#### [Exercise objective]
Pictures appear among the records. Write out all else exactly as it stands.
*** Opening Supplied information ***
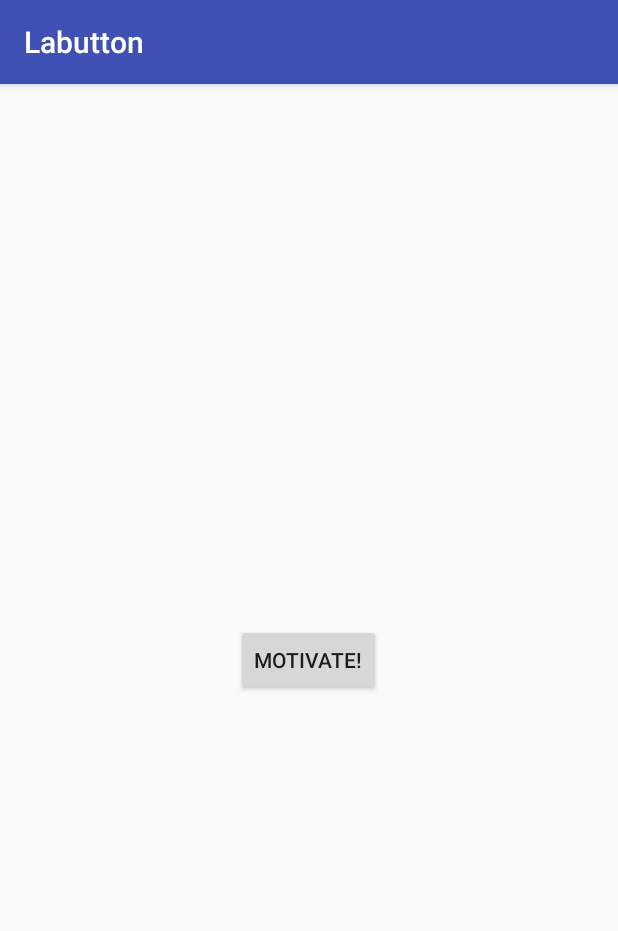
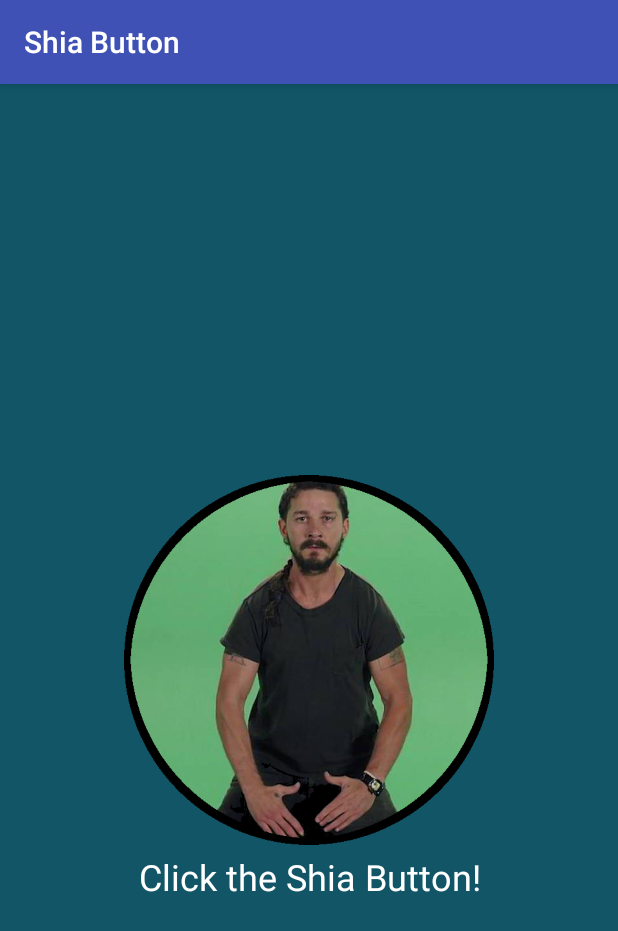
Before and after one commit to amhokies/Labutton, an Android app: the screen it shows after launch (MainActivity), on a phone screen of 412 x 824 dp. Shown: the top 931 px of the screen. Run offline under Robolectric (Android 15) with nearby library versions, the phone set to English and light mode, and no system bars.

Commit message:
Changed app name to "Shia Button", new image, help text now added when the app is first started, but goes away once the button is pressed.

```diff
--- a/app/build.gradle
+++ b/app/build.gradle
@@ -23,4 +23,5 @@ dependencies {
     compile fileTree(dir: 'libs', include: ['*.jar'])
     testCompile 'junit:junit:4.12'
     compile 'com.android.support:appcompat-v7:23.1.1'
+    compile 'com.github.markushi:circlebutton:1.1'
 }
--- a/app/src/main/java/edu/vt/amm28053/labutton/MainActivity.java
+++ b/app/src/main/java/edu/vt/amm28053/labutton/MainActivity.java
@@ -4,8 +4,10 @@ import android.media.AudioManager;
 import android.media.MediaPlayer;
 import android.support.v7.app.AppCompatActivity;
 import android.os.Bundle;
+import android.util.Log;
 import android.view.View;
-import android.widget.Button;
+import android.widget.ImageButton;
+import android.widget.TextView;
 
 import java.util.Random;
 
@@ -19,18 +21,19 @@ public class MainActivity extends AppCompatActivity {
             R.raw.dreamscometrue, R.raw.givingup, R.raw.impossible, R.raw.success, R.raw.yesterday,
             R.raw.yesyoucan };
 
-    private Button labutton;
-
     @Override
     protected void onCreate(Bundle savedInstanceState) {
         super.onCreate(savedInstanceState);
         setContentView(R.layout.activity_main);
 
-        labutton = (Button)findViewById(R.id.labutton);
+        ImageButton labutton = (ImageButton)findViewById(R.id.labutton);
+        final TextView helpText = (TextView)findViewById(R.id.help_text);
 
         labutton.setOnClickListener(new View.OnClickListener() {
             @Override
             public void onClick(View v) {
+                helpText.setVisibility(View.GONE);
+
                 MediaPlayer mPlayer = MediaPlayer.create(MainActivity.this, getRandomAudioFile());
                 mPlayer.setAudioStreamType(AudioManager.STREAM_MUSIC);
                 mPlayer.start();
@@ -43,6 +46,12 @@ public class MainActivity extends AppCompatActivity {
      * @return the resource id of the audio file chosen
      */
     private int getRandomAudioFile() {
-        return AUDIO_FILES[new Random().nextInt(AUDIO_FILES.length)];
+        int audioFileIndex = new Random().nextInt(AUDIO_FILES.length);
+
+        // Debugging output
+        Log.d("Labutton", "Randomly chosing file " + AUDIO_FILES[audioFileIndex] +
+                " at index " + audioFileIndex);
+
+        return AUDIO_FILES[audioFileIndex];
     }
 }
--- /dev/null
+++ b/app/src/main/res/drawable/shia_button.xml
@@ -0,0 +1,8 @@
+<?xml version="1.0" encoding="utf-8"?>
+<selector xmlns:android="http://schemas.android.com/apk/res/android">
+    <item android:state_focused="true" android:state_pressed="true"
+        android:drawable="@drawable/shia_pressed" />
+    <item android:state_focused="false" android:state_pressed="true"
+        android:drawable="@drawable/shia_pressed" />
+    <item android:drawable="@drawable/shia" />
+</selector>
--- a/app/src/main/res/layout/activity_main.xml
+++ b/app/src/main/res/layout/activity_main.xml
@@ -7,12 +7,24 @@
     android:paddingLeft="@dimen/activity_horizontal_margin"
     android:paddingRight="@dimen/activity_horizontal_margin"
     android:paddingTop="@dimen/activity_vertical_margin"
+    android:background="#156"
     tools:context="edu.vt.amm28053.labutton.MainActivity">
 
-    <Button
+    <ImageButton
+        android:background="@drawable/shia_button"
         android:id="@+id/labutton"
-        android:layout_width="wrap_content"
+        android:layout_width="256dp"
+        android:layout_height="256dp"
+        android:layout_centerInParent="true" />
+
+    <TextView
+        android:id="@+id/help_text"
+        android:layout_width="match_parent"
         android:layout_height="wrap_content"
-        android:layout_centerInParent="true"
-        android:text="Motivate!" />
+        android:layout_below="@id/labutton"
+        android:gravity="center"
+        android:textColor="@android:color/white"
+        android:textSize="24sp"
+        android:text="Click the Shia Button!"/>
+
 </RelativeLayout>
--- a/app/src/main/res/values/strings.xml
+++ b/app/src/main/res/values/strings.xml
@@ -1,3 +1,3 @@
 <resources>
-    <string name="app_name">Labutton</string>
+    <string name="app_name">Shia Button</string>
 </resources>
--- a/build.gradle
+++ b/build.gradle
@@ -3,6 +3,8 @@
 buildscript {
     repositories {
         jcenter()
+        mavenCentral()
+        mavenLocal()
     }
     dependencies {
         classpath 'com.android.tools.build:gradle:1.5.0'
```
Also changed, not shown: app/src/main/res/drawable/shia.png (added), app/src/main/res/drawable/shia_behind.png (added), app/src/main/res/drawable/shia_front.png (added), app/src/main/res/drawable/shia_pressed.png (added).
*** Closing Supplied information ***
#### [Task solution]
Before and after one commit to amhokies/Labutton, an Android app: the screen it shows after launch (MainActivity), on a phone screen of 412 x 824 dp. Shown: the top 931 px of the screen. Run offline under Robolectric (Android 15) with nearby library versions, the phone set to English and light mode, and no system bars.

Commit message:
Changed app name to "Shia Button", new image, help text now added when the app is first started, but goes away once the button is pressed.

```diff
--- a/app/build.gradle
+++ b/app/build.gradle
@@ -23,4 +23,5 @@ dependencies {
     compile fileTree(dir: 'libs', include: ['*.jar'])
     testCompile 'junit:junit:4.12'
     compile 'com.android.support:appcompat-v7:23.1.1'
+    compile 'com.github.markushi:circlebutton:1.1'
 }
--- a/app/src/main/java/edu/vt/amm28053/labutton/MainActivity.java
+++ b/app/src/main/java/edu/vt/amm28053/labutton/MainActivity.java
@@ -4,8 +4,10 @@ import android.media.AudioManager;
 import android.media.MediaPlayer;
 import android.support.v7.app.AppCompatActivity;
 import android.os.Bundle;
+import android.util.Log;
 import android.view.View;
-import android.widget.Button;
+import android.widget.ImageButton;
+import android.widget.TextView;
 
 import java.util.Random;
 
@@ -19,18 +21,19 @@ public class MainActivity extends AppCompatActivity {
             R.raw.dreamscometrue, R.raw.givingup, R.raw.impossible, R.raw.success, R.raw.yesterday,
             R.raw.yesyoucan };
 
-    private Button labutton;
-
     @Override
     protected void onCreate(Bundle savedInstanceState) {
         super.onCreate(savedInstanceState);
         setContentView(R.layout.activity_main);
 
-        labutton = (Button)findViewById(R.id.labutton);
+        ImageButton labutton = (ImageButton)findViewById(R.id.labutton);
+        final TextView helpText = (TextView)findViewById(R.id.help_text);
 
         labutton.setOnClickListener(new View.OnClickListener() {
             @Override
             public void onClick(View v) {
+                helpText.setVisibility(View.GONE);
+
                 MediaPlayer mPlayer = MediaPlayer.create(MainActivity.this, getRandomAudioFile());
                 mPlayer.setAudioStreamType(AudioManager.STREAM_MUSIC);
                 mPlayer.start();
@@ -43,6 +46,12 @@ public class MainActivity extends AppCompatActivity {
      * @return the resource id of the audio file chosen
      */
     private int getRandomAudioFile() {
-        return AUDIO_FILES[new Random().nextInt(AUDIO_FILES.length)];
+        int audioFileIndex = new Random().nextInt(AUDIO_FILES.length);
+
+        // Debugging output
+        Log.d("Labutton", "Randomly chosing file " + AUDIO_FILES[audioFileIndex] +
+                " at index " + audioFileIndex);
+
+        return AUDIO_FILES[audioFileIndex];
     }
 }
--- /dev/null
+++ b/app/src/main/res/drawable/shia_button.xml
@@ -0,0 +1,8 @@
+<?xml version="1.0" encoding="utf-8"?>
+<selector xmlns:android="http://schemas.android.com/apk/res/android">
+    <item android:state_focused="true" android:state_pressed="true"
+        android:drawable="@drawable/shia_pressed" />
+    <item android:state_focused="false" android:state_pressed="true"
+        android:drawable="@drawable/shia_pressed" />
+    <item android:drawable="@drawable/shia" />
+</selector>
--- a/app/src/main/res/layout/activity_main.xml
+++ b/app/src/main/res/layout/activity_main.xml
@@ -7,12 +7,24 @@
     android:paddingLeft="@dimen/activity_horizontal_margin"
     android:paddingRight="@dimen/activity_horizontal_margin"
     android:paddingTop="@dimen/activity_vertical_margin"
+    android:background="#156"
     tools:context="edu.vt.amm28053.labutton.MainActivity">
 
-    <Button
+    <ImageButton
+        android:background="@drawable/shia_button"
         android:id="@+id/labutton"
-        android:layout_width="wrap_content"
+        android:layout_width="256dp"
+        android:layout_height="256dp"
+        android:layout_centerInParent="true" />
+
+    <TextView
+        android:id="@+id/help_text"
+        android:layout_width="match_parent"
         android:layout_height="wrap_content"
-        android:layout_centerInParent="true"
-        android:text="Motivate!" />
+        android:layout_below="@id/labutton"
+        android:gravity="center"
+        android:textColor="@android:color/white"
+        android:textSize="24sp"
+        android:text="Click the Shia Button!"/>
+
 </RelativeLayout>
--- a/app/src/main/res/values/strings.xml
+++ b/app/src/main/res/values/strings.xml
@@ -1,3 +1,3 @@
 <resources>
-    <string name="app_name">Labutton</string>
+    <string name="app_name">Shia Button</string>
 </resources>
--- a/build.gradle
+++ b/build.gradle
@@ -3,6 +3,8 @@
 buildscript {
     repositories {
         jcenter()
+        mavenCentral()
+        mavenLocal()
     }
     dependencies {
         classpath 'com.android.tools.build:gradle:1.5.0'
```
Also changed, not shown: app/src/main/res/drawable/shia.png (added), app/src/main/res/drawable/shia_behind.png (added), app/src/main/res/drawable/shia_front.png (added), app/src/main/res/drawable/shia_pressed.png (added).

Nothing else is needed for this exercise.